=== WHAT TO DO ===
Return each line below exactly as it reads, and omit any image in it.
___ AVAILABLE DATA
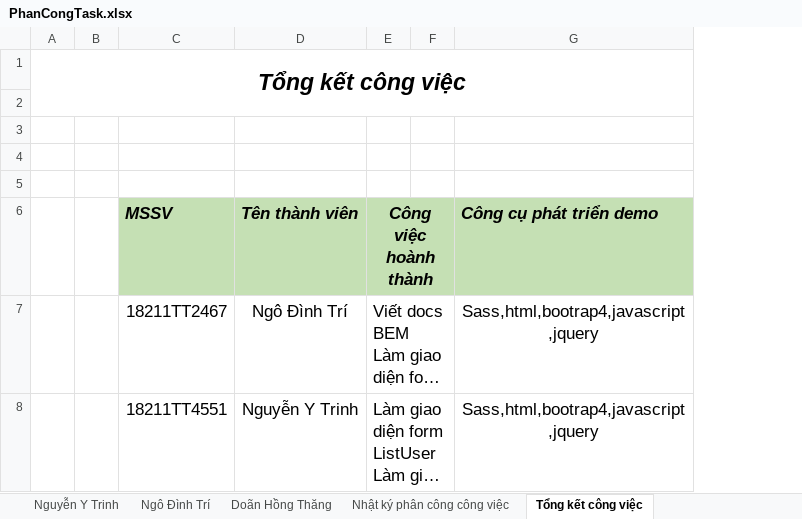
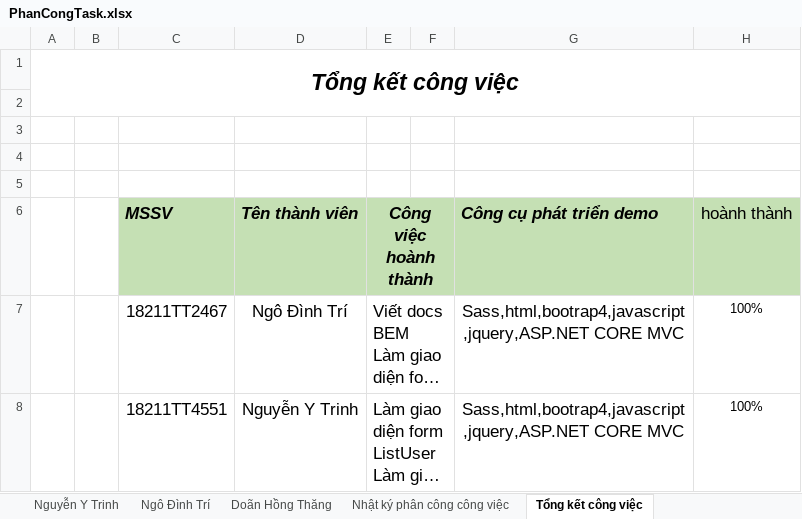
Before and after one commit to tailieuweb/training_asp, an Excel workbook: Report tình hình demo/PhanCongTask.xlsx, sheet Tổng kết công việc, drawn as a sheet; only a part is shown; long unchanged cells end in …; values as stored, in another font and other column widths than the file's, no borders; ↵ is a line break in a cell; the diff covers the shown part only; the diff names each change by its address in the sheet, - before the commit and + after, or states it on an @@ line.

```diff
--- a/Report tình hình demo/PhanCongTask.xlsx (sheet Tổng kết công việc)
+++ b/Report tình hình demo/PhanCongTask.xlsx (sheet Tổng kết công việc)
+column H (hoành thành), rows 7-8: 100% | 100%
-G7:G8 (Công cụ phát triển demo): Sass,html,bootrap4,javascript ↵ ,jquery
+G7:G8 (Công cụ phát triển demo): Sass,html,bootrap4,javascript ↵ ,jquery,ASP.NET CORE MVC
```
Also changed, not shown: 2 edited cells elsewhere in this sheet, 3 other files.
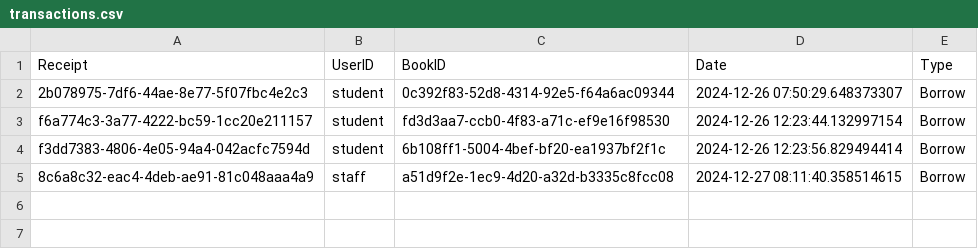
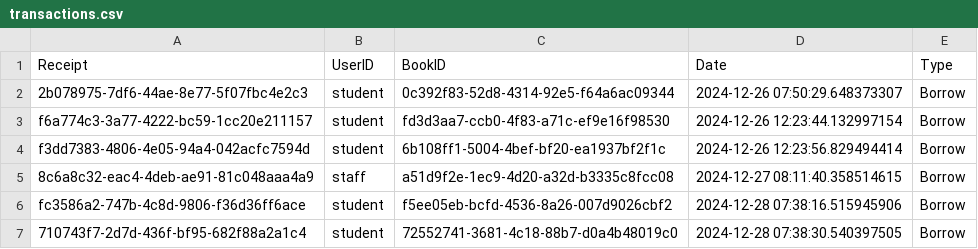
Before and after one commit to FlyMan2004/cst207_simple_gp, a CSV file: transactions.csv, drawn as a sheet; the diff names each change by its address in the sheet, - before the commit and + after, or states it on an @@ line.

```diff
--- a/transactions.csv
+++ b/transactions.csv
+row 6: fc3586a2-747b-4c8d-9806-f36d36ff6ace | student | f5ee05eb-bcfd-4536-8a26-007d9026cbf2 | 2024-12-28 07:38:16.515945906 | Borrow
+row 7: 710743f7-2d7d-436f-bf95-682f88a2a1c4 | student | 72552741-3681-4c18-88b7-d0a4b48019c0 | 2024-12-28 07:38:30.540397505 | Borrow
```
Also changed, not shown: books.csv, 1 other file.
______
=== OUTPUT FOR THIS EXERCISE ===
Before and after one commit to tailieuweb/training_asp, an Excel workbook: Report tình hình demo/PhanCongTask.xlsx, sheet Tổng kết công việc, drawn as a sheet; only a part is shown; long unchanged cells end in …; values as stored, in another font and other column widths than the file's, no borders; ↵ is a line break in a cell; the diff covers the shown part only; the diff names each change by its address in the sheet, - before the commit and + after, or states it on an @@ line.

```diff
--- a/Report tình hình demo/PhanCongTask.xlsx (sheet Tổng kết công việc)
+++ b/Report tình hình demo/PhanCongTask.xlsx (sheet Tổng kết công việc)
+column H (hoành thành), rows 7-8: 100% | 100%
-G7:G8 (Công cụ phát triển demo): Sass,html,bootrap4,javascript ↵ ,jquery
+G7:G8 (Công cụ phát triển demo): Sass,html,bootrap4,javascript ↵ ,jquery,ASP.NET CORE MVC
```
Also changed, not shown: 2 edited cells elsewhere in this sheet, 3 other files.
Before and after one commit to FlyMan2004/cst207_simple_gp, a CSV file: transactions.csv, drawn as a sheet; the diff names each change by its address in the sheet, - before the commit and + after, or states it on an @@ line.

```diff
--- a/transactions.csv
+++ b/transactions.csv
+row 6: fc3586a2-747b-4c8d-9806-f36d36ff6ace | student | f5ee05eb-bcfd-4536-8a26-007d9026cbf2 | 2024-12-28 07:38:16.515945906 | Borrow
+row 7: 710743f7-2d7d-436f-bf95-682f88a2a1c4 | student | 72552741-3681-4c18-88b7-d0a4b48019c0 | 2024-12-28 07:38:30.540397505 | Borrow
```
Also changed, not shown: books.csv, 1 other file.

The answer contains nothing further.